One such patient is 26-year-old Abbie Moore, who was adopted from Russia as a child.
“I’d never heard of FASD, but I’ve learned a lot about myself and how FASD affects me and explains my behavior,” she said. “I’ve had issues with impulse control and making good decisions. Like going out with friends and deciding if I want to have a drink. I don’t stop and think, ‘Should I have another drink?’ I just go straight to the drink without thinking about the consequences.”
Rich, who is writing “The Silent Epidemic: A Child Psychiatrist’s Journey,” scheduled to be released later this year, says patients with FASD are prone to defiance, violent outbursts and feelings that they cannot trust anyone but themselves. There are times when both parent and child can be overwhelmed, so Rich teaches therapeutic techniques to both, in group and individual sessions.
Those techniques can include role-playing, meditation and visual imagery. “Sometimes I ask them to imagine a warm bright light passing down through their head, illuminating, massaging and soothing as it passes through their spine and all the way down, wrapping around their body like a warm bath of pure light,” said Rich. “In that cocoon, they find a place that is quiet and safe.”
Just being in nature can be a calming experience, said Rich. She believes it can teach patients coping skills for issues such as impulse control, and calm the inner turmoil that can lead to violent outbursts. As a result, she often conducts sessions outdoors, teaching immersion in nature, the importance of self-care and how to trust others through exposure to small farm animals.
“Sitting in nature and just listening, they can calm their nervous system,” said Rich. “Very often kids are detached from nature. They can look back at the time when they were in the woods and find peace within themselves.”
Developmental delays are also common among patients with FASD, said Rich. “What I do is help parents understand what these kids need and to get them into social skills training, recreational activities. … I’m trying to teach people that if we look at these kids differently from an early age and see that their brains are wired differently, and help parents and educators understand the wiring differences, they won’t do things that can lead them into trouble.

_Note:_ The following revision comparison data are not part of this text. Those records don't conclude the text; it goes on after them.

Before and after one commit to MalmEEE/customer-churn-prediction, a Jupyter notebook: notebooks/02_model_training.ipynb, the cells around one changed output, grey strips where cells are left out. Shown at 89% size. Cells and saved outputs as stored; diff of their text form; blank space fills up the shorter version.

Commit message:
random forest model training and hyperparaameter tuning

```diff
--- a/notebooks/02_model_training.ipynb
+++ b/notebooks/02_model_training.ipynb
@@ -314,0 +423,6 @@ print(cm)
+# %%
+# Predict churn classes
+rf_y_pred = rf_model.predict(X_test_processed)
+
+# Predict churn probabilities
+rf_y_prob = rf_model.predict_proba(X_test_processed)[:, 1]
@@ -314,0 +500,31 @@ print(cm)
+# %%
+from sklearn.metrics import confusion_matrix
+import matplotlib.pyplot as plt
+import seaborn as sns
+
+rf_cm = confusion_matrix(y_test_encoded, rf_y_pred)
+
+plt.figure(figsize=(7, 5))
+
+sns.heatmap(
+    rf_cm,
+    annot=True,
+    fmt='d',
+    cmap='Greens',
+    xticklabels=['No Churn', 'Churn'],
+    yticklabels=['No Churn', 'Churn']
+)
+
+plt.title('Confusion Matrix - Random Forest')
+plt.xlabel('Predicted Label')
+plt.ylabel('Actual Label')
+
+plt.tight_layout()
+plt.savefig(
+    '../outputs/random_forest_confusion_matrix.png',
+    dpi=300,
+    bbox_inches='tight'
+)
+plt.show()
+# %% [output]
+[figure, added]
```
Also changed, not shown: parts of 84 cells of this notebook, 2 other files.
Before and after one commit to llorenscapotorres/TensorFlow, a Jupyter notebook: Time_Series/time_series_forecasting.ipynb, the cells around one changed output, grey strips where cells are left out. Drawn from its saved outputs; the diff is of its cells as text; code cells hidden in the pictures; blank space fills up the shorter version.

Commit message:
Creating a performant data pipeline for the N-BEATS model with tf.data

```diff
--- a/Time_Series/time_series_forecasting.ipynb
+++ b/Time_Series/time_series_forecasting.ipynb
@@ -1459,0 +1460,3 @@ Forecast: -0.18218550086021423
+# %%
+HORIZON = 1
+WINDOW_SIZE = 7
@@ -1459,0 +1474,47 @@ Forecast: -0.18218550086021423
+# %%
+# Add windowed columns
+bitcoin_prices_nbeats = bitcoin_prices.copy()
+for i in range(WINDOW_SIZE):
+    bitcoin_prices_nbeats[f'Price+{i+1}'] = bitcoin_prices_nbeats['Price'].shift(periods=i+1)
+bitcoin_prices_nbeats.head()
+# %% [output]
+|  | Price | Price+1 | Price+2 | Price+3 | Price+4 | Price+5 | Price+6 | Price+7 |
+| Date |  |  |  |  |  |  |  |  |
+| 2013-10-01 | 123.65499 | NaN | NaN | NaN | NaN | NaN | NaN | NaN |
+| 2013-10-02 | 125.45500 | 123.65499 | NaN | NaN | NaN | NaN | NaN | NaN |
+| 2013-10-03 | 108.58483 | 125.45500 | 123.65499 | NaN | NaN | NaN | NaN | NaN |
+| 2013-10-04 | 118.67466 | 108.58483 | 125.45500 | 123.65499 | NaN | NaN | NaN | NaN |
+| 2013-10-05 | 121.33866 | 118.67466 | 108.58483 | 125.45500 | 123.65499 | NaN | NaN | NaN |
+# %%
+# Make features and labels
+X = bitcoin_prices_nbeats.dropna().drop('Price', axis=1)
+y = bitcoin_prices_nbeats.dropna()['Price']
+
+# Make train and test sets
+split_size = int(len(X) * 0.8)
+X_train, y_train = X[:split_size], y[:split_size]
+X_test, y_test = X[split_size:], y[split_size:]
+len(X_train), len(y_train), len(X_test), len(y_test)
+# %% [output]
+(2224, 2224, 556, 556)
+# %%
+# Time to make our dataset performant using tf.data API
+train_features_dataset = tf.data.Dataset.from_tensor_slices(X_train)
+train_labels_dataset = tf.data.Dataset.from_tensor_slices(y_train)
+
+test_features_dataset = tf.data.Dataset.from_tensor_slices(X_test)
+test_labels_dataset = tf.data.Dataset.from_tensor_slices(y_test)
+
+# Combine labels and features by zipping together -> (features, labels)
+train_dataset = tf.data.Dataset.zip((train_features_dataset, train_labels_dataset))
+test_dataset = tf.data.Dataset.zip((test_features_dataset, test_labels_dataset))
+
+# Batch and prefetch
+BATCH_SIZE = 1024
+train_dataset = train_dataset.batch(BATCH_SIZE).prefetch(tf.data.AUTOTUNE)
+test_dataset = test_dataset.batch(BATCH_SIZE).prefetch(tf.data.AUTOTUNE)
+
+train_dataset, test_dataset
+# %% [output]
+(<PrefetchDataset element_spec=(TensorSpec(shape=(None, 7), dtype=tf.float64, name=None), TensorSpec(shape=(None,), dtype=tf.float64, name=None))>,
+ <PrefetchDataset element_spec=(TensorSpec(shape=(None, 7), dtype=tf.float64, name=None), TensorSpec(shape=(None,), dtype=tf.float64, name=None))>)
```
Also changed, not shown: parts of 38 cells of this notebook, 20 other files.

“There are ways to teach them that are very helpful, but the way that the mainstream educational system is set over-stimulates them. Why are you having them do differential equations in kindergarten and read Harry Potter at three years old when they can’t even wipe their bottoms? You have start working with these kids at an early age, and teach them self care and how to cook their own food and how to manage their money,” said Rich.
Although FASD has a major impact on patients’ lives, it is not considered a clinical diagnosis, which advocates say creates a roadblock to treatment. Parents of children with FASD often feel isolated and misunderstood, says Nadia Carrell, founder of Advocacy and Support, a network of parents who children have FASD.
“FASD can be totally confounding for parents and life can be really awful if you don’t have a formal diagnosis,” said Carrell. “Someone can look totally normal, but in fact their social and emotional maturity is about half their age. Parents get labeled as someone who is controlling or ignorant or someone who needs to take parenting classes.”
Parents and children sometimes need to take a break from one another, which is where The Attachment Place comes in, said Fuller. “By the time kids come to us, usually everybody is pretty burned out,” said Fuller. “This is a respite, a time for the child to heal and learn how to have a healthy connection with someone and transfer that bond to Mom.”